  • Mixx
  • Google Bookmarks
  • Twitter
  • Michele Mollkoy

    Kristin, thanks so much for this post. I’ve been reading you for a while but today your writing really spoke to me. Fellow travelers like you make me feel less like a wanderer and more like a pilgrim. Shalom.

  • Tess The Bold Life

    Yes I think we can all become more saint like. I love Mother Teresa partly because she was living in “my time.” So can I become more like her? Absolutely.

    A freind of mine told me yesterday she stopped at a yellow light and the car behind was mad and blew their horn in a nasty way.

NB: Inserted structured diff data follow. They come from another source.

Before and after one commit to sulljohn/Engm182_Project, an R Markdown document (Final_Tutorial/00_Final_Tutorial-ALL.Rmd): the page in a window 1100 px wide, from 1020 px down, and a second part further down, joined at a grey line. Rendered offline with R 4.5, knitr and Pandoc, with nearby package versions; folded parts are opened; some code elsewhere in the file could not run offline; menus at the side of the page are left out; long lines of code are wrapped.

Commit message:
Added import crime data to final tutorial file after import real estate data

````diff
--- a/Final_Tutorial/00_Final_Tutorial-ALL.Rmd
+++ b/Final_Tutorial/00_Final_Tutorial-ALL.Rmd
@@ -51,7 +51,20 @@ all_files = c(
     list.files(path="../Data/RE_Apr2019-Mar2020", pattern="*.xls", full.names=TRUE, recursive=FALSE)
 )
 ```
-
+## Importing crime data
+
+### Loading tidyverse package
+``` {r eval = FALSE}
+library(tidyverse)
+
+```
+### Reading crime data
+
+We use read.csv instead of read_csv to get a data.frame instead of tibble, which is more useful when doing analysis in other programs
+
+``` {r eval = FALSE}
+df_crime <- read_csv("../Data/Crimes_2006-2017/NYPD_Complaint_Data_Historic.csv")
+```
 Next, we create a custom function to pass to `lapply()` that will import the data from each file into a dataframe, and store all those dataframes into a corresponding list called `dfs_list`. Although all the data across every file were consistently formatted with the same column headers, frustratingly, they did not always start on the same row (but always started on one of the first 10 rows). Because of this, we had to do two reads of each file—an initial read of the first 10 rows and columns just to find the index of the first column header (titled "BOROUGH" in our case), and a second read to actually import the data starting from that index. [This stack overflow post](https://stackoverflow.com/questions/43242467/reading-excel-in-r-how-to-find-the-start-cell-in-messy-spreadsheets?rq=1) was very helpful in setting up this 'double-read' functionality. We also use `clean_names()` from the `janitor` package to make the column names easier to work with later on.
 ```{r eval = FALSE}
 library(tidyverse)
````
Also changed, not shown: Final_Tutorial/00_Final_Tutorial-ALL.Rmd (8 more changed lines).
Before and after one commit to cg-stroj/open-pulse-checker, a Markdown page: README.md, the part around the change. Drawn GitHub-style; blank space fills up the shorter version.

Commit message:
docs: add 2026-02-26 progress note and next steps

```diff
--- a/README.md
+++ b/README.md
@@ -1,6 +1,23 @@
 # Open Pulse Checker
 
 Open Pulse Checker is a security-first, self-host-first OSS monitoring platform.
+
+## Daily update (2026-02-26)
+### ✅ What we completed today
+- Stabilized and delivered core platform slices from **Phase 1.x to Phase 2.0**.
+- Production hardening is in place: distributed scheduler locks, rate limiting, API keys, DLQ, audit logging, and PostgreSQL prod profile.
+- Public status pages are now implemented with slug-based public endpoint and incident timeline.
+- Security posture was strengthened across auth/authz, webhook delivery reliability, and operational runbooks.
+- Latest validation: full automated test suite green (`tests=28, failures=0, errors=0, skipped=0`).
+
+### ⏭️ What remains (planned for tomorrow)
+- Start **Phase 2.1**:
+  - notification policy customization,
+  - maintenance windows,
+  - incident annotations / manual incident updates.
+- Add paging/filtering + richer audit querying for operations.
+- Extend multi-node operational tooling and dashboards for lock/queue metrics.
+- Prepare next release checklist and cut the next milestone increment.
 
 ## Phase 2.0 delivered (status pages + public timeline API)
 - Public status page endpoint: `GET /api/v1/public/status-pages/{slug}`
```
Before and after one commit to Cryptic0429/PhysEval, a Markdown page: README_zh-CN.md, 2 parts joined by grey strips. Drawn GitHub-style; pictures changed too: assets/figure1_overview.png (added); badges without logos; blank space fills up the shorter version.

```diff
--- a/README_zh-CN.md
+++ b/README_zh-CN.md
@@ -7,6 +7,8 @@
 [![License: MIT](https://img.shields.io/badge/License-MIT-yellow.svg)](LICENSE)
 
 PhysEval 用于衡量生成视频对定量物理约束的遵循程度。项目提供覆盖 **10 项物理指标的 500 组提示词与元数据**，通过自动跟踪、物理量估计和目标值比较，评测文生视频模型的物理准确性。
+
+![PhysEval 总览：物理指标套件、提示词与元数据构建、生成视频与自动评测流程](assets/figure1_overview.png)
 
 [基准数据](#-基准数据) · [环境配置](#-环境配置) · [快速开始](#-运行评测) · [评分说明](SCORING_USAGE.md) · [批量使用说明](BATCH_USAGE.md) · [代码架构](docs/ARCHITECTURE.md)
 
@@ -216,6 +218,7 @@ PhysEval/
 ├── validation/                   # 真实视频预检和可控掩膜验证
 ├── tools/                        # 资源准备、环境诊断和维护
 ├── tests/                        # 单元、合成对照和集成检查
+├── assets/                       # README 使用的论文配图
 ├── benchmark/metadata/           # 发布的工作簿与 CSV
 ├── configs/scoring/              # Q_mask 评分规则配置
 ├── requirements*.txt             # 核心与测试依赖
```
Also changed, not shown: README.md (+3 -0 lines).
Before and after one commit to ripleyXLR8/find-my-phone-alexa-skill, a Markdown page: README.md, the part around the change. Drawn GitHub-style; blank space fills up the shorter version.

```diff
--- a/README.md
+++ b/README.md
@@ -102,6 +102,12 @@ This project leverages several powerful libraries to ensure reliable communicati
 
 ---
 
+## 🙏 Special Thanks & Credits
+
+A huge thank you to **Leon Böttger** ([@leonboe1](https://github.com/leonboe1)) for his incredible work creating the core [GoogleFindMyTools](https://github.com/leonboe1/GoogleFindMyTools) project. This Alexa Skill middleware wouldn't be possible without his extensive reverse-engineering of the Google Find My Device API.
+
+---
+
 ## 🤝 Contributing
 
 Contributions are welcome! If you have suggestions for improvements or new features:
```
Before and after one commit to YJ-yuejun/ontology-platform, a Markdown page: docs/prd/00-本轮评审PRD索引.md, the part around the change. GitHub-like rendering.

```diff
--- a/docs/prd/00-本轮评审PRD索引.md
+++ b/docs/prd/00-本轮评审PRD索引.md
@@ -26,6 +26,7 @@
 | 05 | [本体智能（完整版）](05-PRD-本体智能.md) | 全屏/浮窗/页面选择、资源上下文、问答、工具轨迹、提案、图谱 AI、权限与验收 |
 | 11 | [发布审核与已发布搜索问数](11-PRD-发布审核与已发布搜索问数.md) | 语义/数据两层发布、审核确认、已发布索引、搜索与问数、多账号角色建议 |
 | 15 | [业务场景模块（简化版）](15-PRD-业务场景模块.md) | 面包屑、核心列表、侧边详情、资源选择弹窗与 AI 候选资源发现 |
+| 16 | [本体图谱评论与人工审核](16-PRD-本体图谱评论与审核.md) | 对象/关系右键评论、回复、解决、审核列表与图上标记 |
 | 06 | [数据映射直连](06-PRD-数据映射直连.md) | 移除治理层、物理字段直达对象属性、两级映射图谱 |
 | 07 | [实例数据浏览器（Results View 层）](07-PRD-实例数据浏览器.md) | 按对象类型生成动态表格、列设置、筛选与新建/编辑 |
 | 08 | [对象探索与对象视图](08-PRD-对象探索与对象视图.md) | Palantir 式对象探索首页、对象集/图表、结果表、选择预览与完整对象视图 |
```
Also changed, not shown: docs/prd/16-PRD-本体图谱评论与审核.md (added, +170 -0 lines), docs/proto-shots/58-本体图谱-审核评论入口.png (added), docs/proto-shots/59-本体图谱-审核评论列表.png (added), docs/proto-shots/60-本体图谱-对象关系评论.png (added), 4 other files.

After the car passed her she blew him a kiss and blessed him. A small perfect example of loving others even when they’re unlovable. I’m all for it!

  • Talk to me…I’m your mother

    At this time of year (All Souls Day) love is deeper than grief in my heart. I cherish the love memories and the comfort they give to my life. Maybe I should be more care to apply that to the “love memories” of those who are still with me.

  • Kristin T.

    Michele, thanks for letting me know you’re out there as a fellow traveler. I love how you put this, and can relate to it very much: “Fellow travelers like you make me feel less like a wanderer and more like a pilgrim.”

    Tess, I agree—we can all be more saint-like. Sometimes I just have an old-fashioned definition of “saint” in my head, and at other times I feel defeated because I *can’t* be Mother Teresa. Maybe if I shift my idea of what it means to be a saint, and remind myself that I can inch a bit closer to that role each day, it will seem more doable.

    Talk to me, thank you for being someone who demonstrates how love can be deeper than grief, when we think of those who have passed. You also make a really good point about that love/frustration struggle we have with those who are around us every day. A perfect tie back to the idea of love covering a multitude of sins.

  • Carmen

    It’s so nice to see how you process thoughts and Ideas. You do such a wonderful job of opening up in this forum. I love reading it all.

  • Trina

    Thinking in terms of ‘hate’ is just too much for me. I feel that hate brings such trauma and turmoil in our world. Sure, there’s little daily imperfections, I try to reference them inidividually as in I’m frustrated, annoyed, disappointed, resentful as the case may warrant. Sometimes I dwell on the situation and spiral in it a bit/ a lot, but mostly I choose not to sweat the small stuff. Because I can take on others anger and internalize it in a bad way (physical stress response) I try really hard to let others bad behaviour – which I might ‘hate’ – be their problem and not mine. I apply that to driving conditions, line ups, bad attittudes etc.
    Not ‘liking something’ makes the ‘liking something’ even more delicious.